It’s a new year and now is the time we hear a lot about “A new year, a new you!” The holiday season in the West is focused on activities, concerts, parties and getting as much done as one can to prepare for guests or to be out of the office. All this preparation is important to us for various reasons. For some, it can be a desire to celebrate the season with others. For others, there can be a desire to impress others or be perceived a certain way by hosting these activities, leading them, or landing that final contract before the year is out.
However, it’s not just the holiday season that drives a sense of hyper productivity in our culture.
We know that many Americans often don’t use all their vacation days and that there is much office and cultural influence on our output to either keep a job, earn that promotion or cultural pressures to be a “good Mom.” With such an emphasis on “Be your Best Self,” “Top 5 Ways to be More Productive at Work,” or “Get your Home Organized with these 3 Simple Steps,” the emphasis here is on producing more or striving. This can make it difficult to embrace the concept of rest.
Those of us serving in ministry can find it even harder to embrace rest because we think, “if I don’t do it, who will?” No matter what your profession, or how you spend your days, people were not created to go, go, go. We need intentional rest. Planned rest. Rest that is not dependent on whether we have achieved a certain level of productivity thus making us qualify for rest. Rest isn’t earned by how much we do. It’s meant to be a regular part of our daily rhythms. We are designed for rest. When we refuse rest, we sin against God who created us to rest (Exodus 20:8).
For Christians, we believe that God is the Creator of rest (Genesis 2:1-2). God created a day just for rest. This Sabbath day is a time for us to stop working and reflect on our productivity of the week. It allows us to delight in the fruit of our labors and see God’s hand in it all. In his book, The Ruthless Elimination of Hurry, John Mark Comer writes,
“Because the Sabbath isn’t just a twenty-four-hour time slot in your weekly schedule; it’s a spirit of restfulness that goes with you throughout your week. A way of living with “ease, gratitude, appreciation, peace and prayer.
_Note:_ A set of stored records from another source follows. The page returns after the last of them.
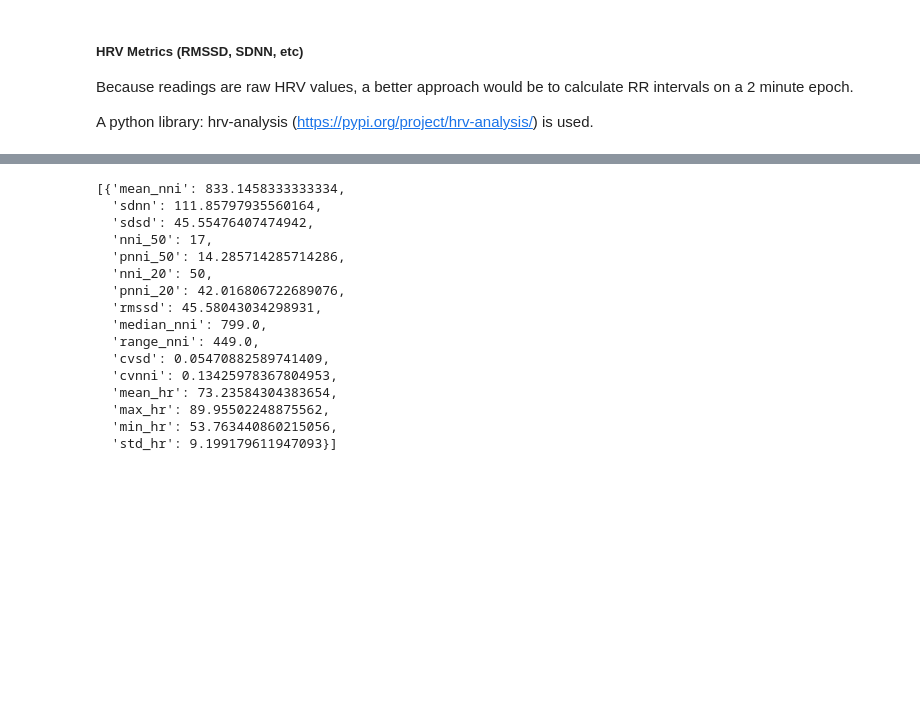
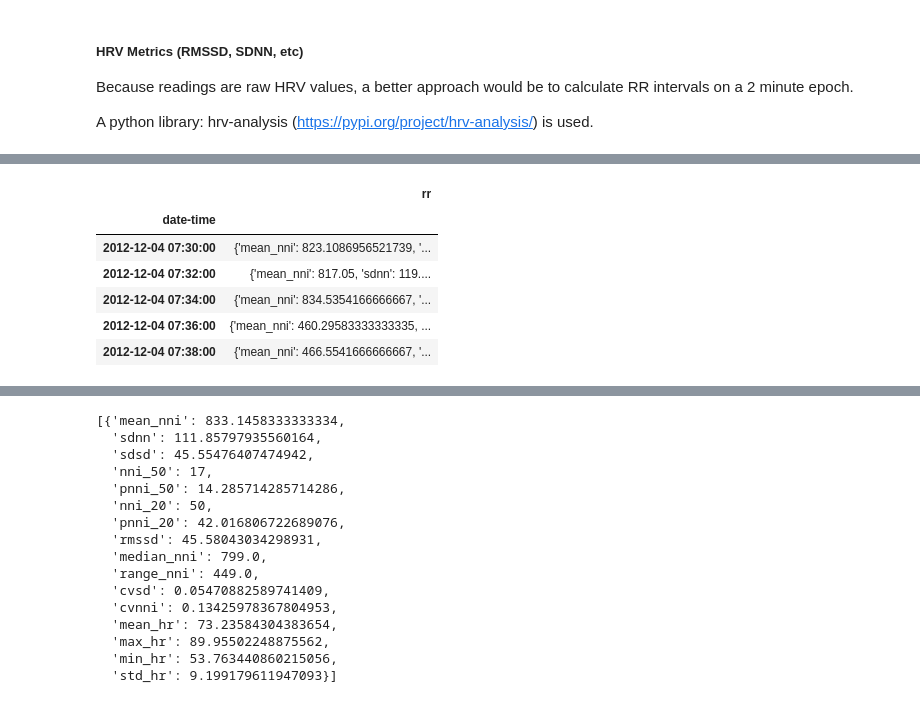
Before and after one commit to itsdarrenlee/BtechFYP, a Jupyter notebook: data/04-01-21/04-12-21-Analysis.ipynb, the cells around one changed output, grey strips where cells are left out. Cells and saved outputs as stored; diff of their text form; code cells hidden in the pictures; blank space fills up the shorter version.

```diff
--- a/data/04-01-21/04-12-21-Analysis.ipynb
+++ b/data/04-01-21/04-12-21-Analysis.ipynb
@@ -112 +177,12 @@ from hrvanalysis import get_time_domain_features
+# %%
+k = df.resample('2min').apply(get_time_domain_features)
+k.head()
+# %% [output]
+|  | rr |
+| date-time |  |
+| 2012-12-04 07:30:00 | {'mean_nni': 823.1086956521739, '... |
+| 2012-12-04 07:32:00 | {'mean_nni': 817.05, 'sdnn': 119.... |
+| 2012-12-04 07:34:00 | {'mean_nni': 834.5354166666667, '... |
+| 2012-12-04 07:36:00 | {'mean_nni': 460.29583333333335, ... |
+| 2012-12-04 07:38:00 | {'mean_nni': 466.5541666666667, '... |
 # %%
```
Also changed, not shown: parts of 16 cells of this notebook.
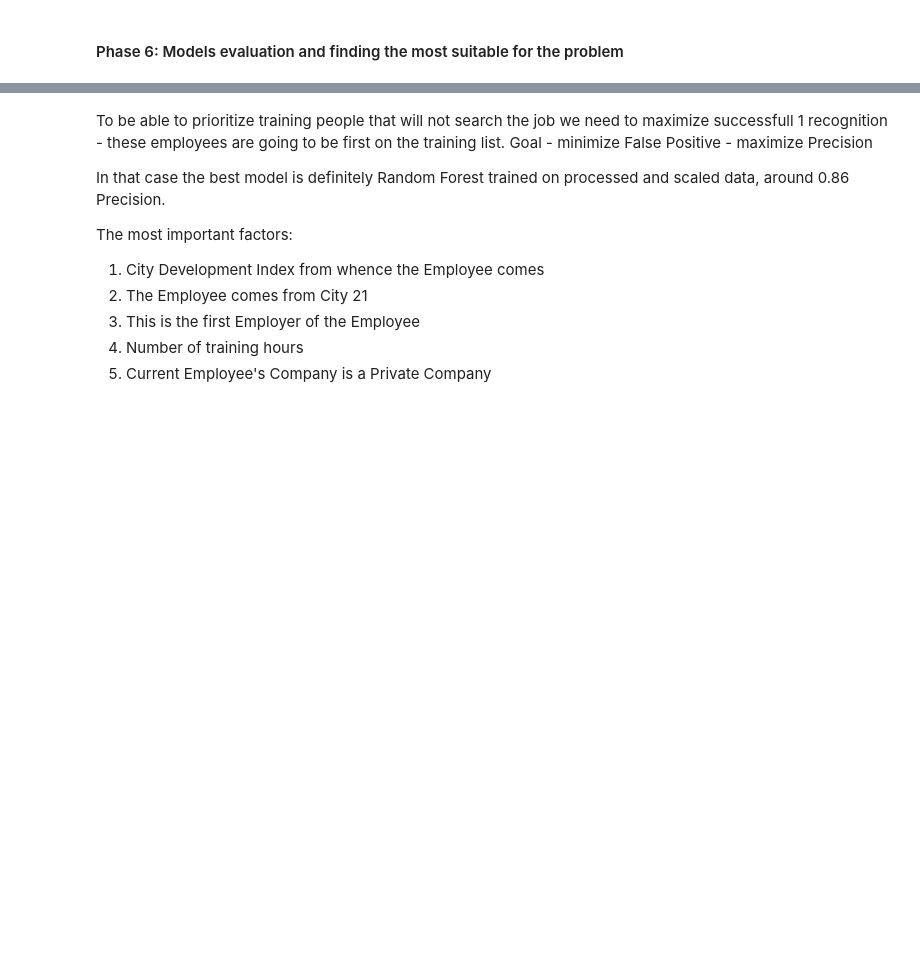
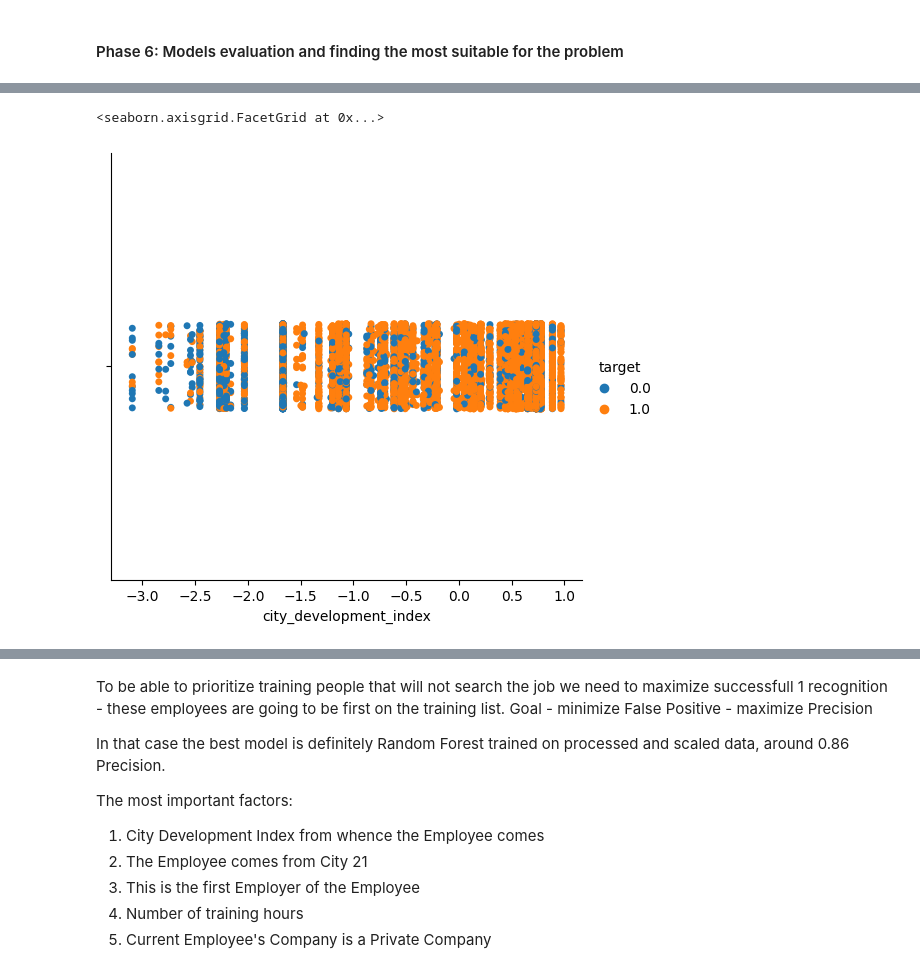
Before and after one commit to AnsealArt/PJWSTK-EWD, a Jupyter notebook: Project/hr_analytics.ipynb, the cells around one changed output, grey strips where cells are left out. Saved outputs shown, nothing was run; the diff lists cells and outputs as text; code cells hidden in the pictures; blank space fills up the shorter version.

Commit message:
Update Project - Add Final Visualizations, Add city_dev_idx Standarization

```diff
--- a/Project/hr_analytics.ipynb
+++ b/Project/hr_analytics.ipynb
@@ -291,7 +291,7 @@ Name: experience, dtype: int64
 Name: company_size, dtype: int64
 (16070, 177)
 # %%
-# Optional training_hours standarization
+# Optional training_hours and city_development_index standarization
 df_hr_processed_and_scaled = df_hr_processed.copy()
 
 # sns.boxplot(x=df_hr_processed_and_scaled["training_hours"])
@@ -305,3 +305,9 @@ df_hr_processed_and_scaled.rename(columns={ "training_hours_new" : "training_hou
 
 # sns.boxplot(x=df_hr_processed_and_scaled["training_hours"])
 # sns.histplot(df_hr_processed_and_scaled["training_hours"])
+
+scaler = StandardScaler()
+df_hr_processed_and_scaled["city_development_index_new"] = scaler.fit_transform(df_hr_processed_and_scaled["city_development_index"].to_numpy().reshape(-1, 1))
+
+df_hr_processed_and_scaled.drop(columns=["city_development_index"], inplace=True)
+df_hr_processed_and_scaled.rename(columns={ "city_development_index_new" : "city_development_index" }, inplace=True)
@@ -592,0 +605,5 @@ plt.show()
+# %%
+sns.catplot(data=df_hr_processed_and_scaled, x='city_development_index',hue='target')
+# %% [output]
+<seaborn.axisgrid.FacetGrid at 0x...>
+[figure, added]
```
Also changed, not shown: parts of 7 cells of this notebook.
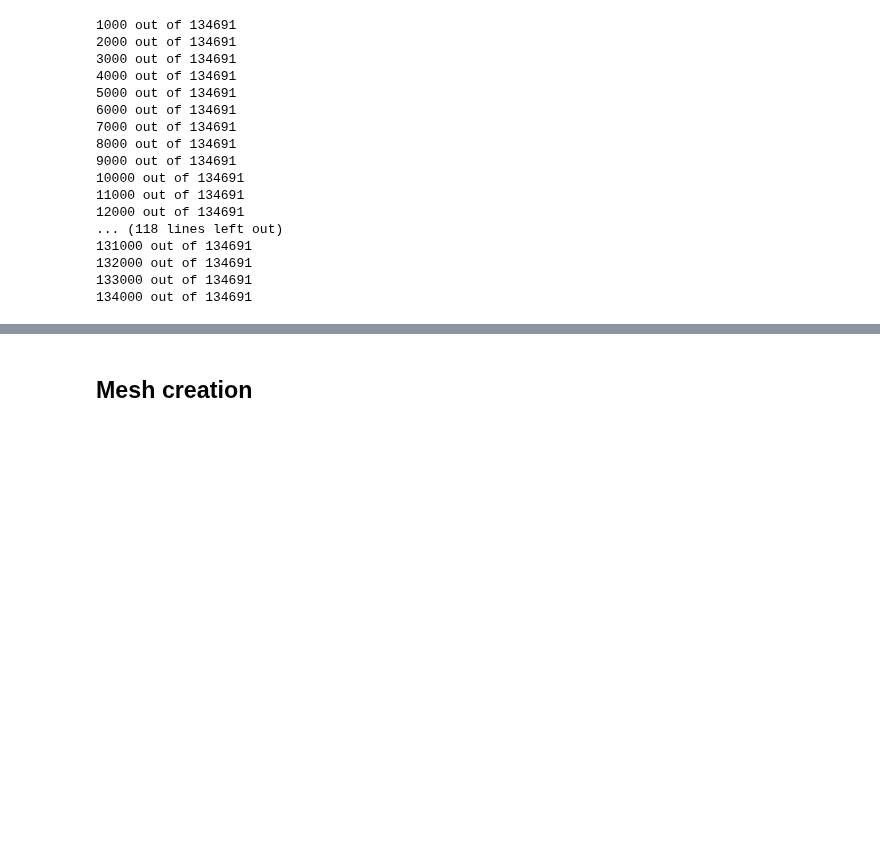
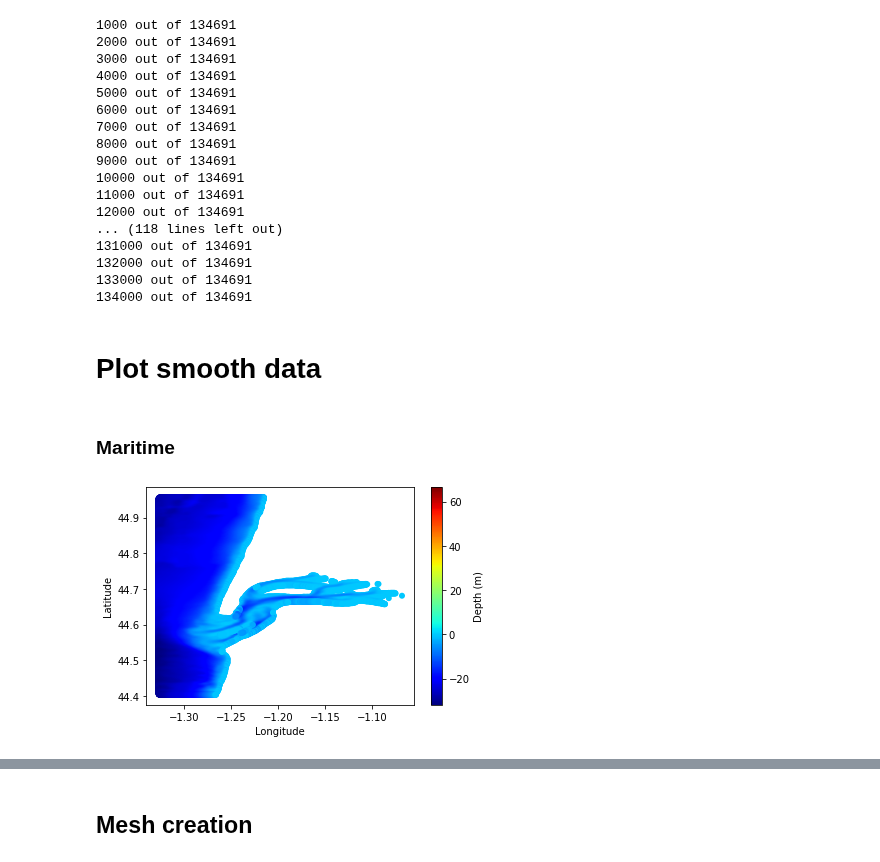
Before and after one commit to LawsonOliveira/Tsunami, a Jupyter notebook: processed_data/Mesh/Mesh_generator.ipynb, the cells around one changed output, grey strips where cells are left out. Drawn from its saved outputs; the diff is of its cells as text; code cells hidden in the pictures; blank space fills up the shorter version.

```diff
--- a/processed_data/Mesh/Mesh_generator.ipynb
+++ b/processed_data/Mesh/Mesh_generator.ipynb
@@ -146,3 +155,22 @@ points=smooth_grid(points,50)
 132000 out of 134691
 133000 out of 134691
 134000 out of 134691
+# %% [markdown]
+# Plot smooth data
+# %%
+maritime = points[points[:,2]<0]
+earth = points[points[:,2]>0]
+# %% [markdown]
+### Maritime
+# %%
+plt.figure()
+plt.scatter(maritime[:,0]/111000, maritime[:,1]/111000, c=maritime[:,2], cmap="jet",linewidths=0.0000005)
+plt.clim(vmin=np.min(maritime[:,2]),vmax=np.max(earth[:,2]))
+plt.xlabel("Longitude")
+plt.ylabel("Latitude")
+cbar = plt.colorbar()
+cbar.set_label('Depth (m)', rotation=90)
+plt.savefig("Images/Mar_data_smooth.png")
+plt.show()
+# %% [output]
+[figure, added]
```
Also changed, not shown: parts of 11 cells of this notebook, 19 other files.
A way of working from rest, not for rest, with nothing to prove. A way of bearing fruit from abiding, not ambition” (172).
A Sabbath day for rest also shows us that we were created with limitations and that those limitations serve as a protection from self-reliance and burn out. Limitations are a good thing. Our Creator God modeled rest for us in the beginning and desires this for His creation as well. A Sabbath also tells us that God created us for more than work, although works are part of His plan for us (Ephesians 2:10). It is also a day of worship to our God, a day set apart for Him to be kept holy (Exodus 20:8). When we see rest as “unproductive” or not necessary, we fail to view the God-created, God-commanded concept of rest with spiritual eyes. Rest is productivity for your whole being.
Another purpose of rest is to show us that our value is not in our output and productivity. We have value because we are created in God’s image. Rest is not a reward. With God, we do not have to earn our worth. Our worth comes from Him. As Christians we need to see ourselves rightly to counter the world’s message of doing more to be worthy of rest (Matthew 6:26; 10:31; 12:12; John 3:16). We are in the Beloved and there is no amount of productivity or lack thereof, that can diminish our worth and eligibility for rest. You are also not useless because you are resting. Choosing rest and Sabbath-keeping causes me to live the other six days of the week differently in preparation for the Sabbath (Brueggman qtd in Comer, 2019). It frees me from the burden of constant work.
There is another type of rest that is not just from labor but spiritual rest.
Our souls find rest in God when we experience communion with Him. This comes from a growing relationship with God in which we experience refreshment from time in His Word, with other believers, in prayer, worship and service. Spiritual rest can also occur amidst hardships. Our suffering is the opportunity to invite God into our suffering. It’s not that He isn’t there, but have we invited Him into our suffering journey, or we have allowed distance to come between us because we do not like what is happening. Christ says, “Come to me all who are weak and heavy laden, and I will give you rest.” Jesus too was a man of sorrows and acquainted with grief. This rest doesn’t necessarily mean a change of circumstance or difficulty but of soul rest. Soul rest is trusting God not just when life is easy, but when it’s hard and we can’t see or understand what is going on but by His Holy Spirit are able to trust Him with our unknowns and “not yets.” Soul rest is the peace that passes all understanding because we know that in all things God is working for the good of those who love Him (Philippians 4:6; Romans 8:28). This soul rest is the fruit of a growing relationship with God; it is supernatural. Rest is soul care.
So where do you tend to lean when it comes to rest?
Is it something you will get to? Do you feel like you must earn rest? Or are you able to yield yourself to your Creator and His design for you to have regular rest each week to bask in Him and the labors of the week? How are you being challenged to grow in soul care through rest in 2023?
Questions for reflection for Sabbath keeping:
- What work are you most proud of this week?
- What work did not go as well as you had hoped this week?
- How did you see God’s hand in your work this week?
- What work did you most enjoy this week?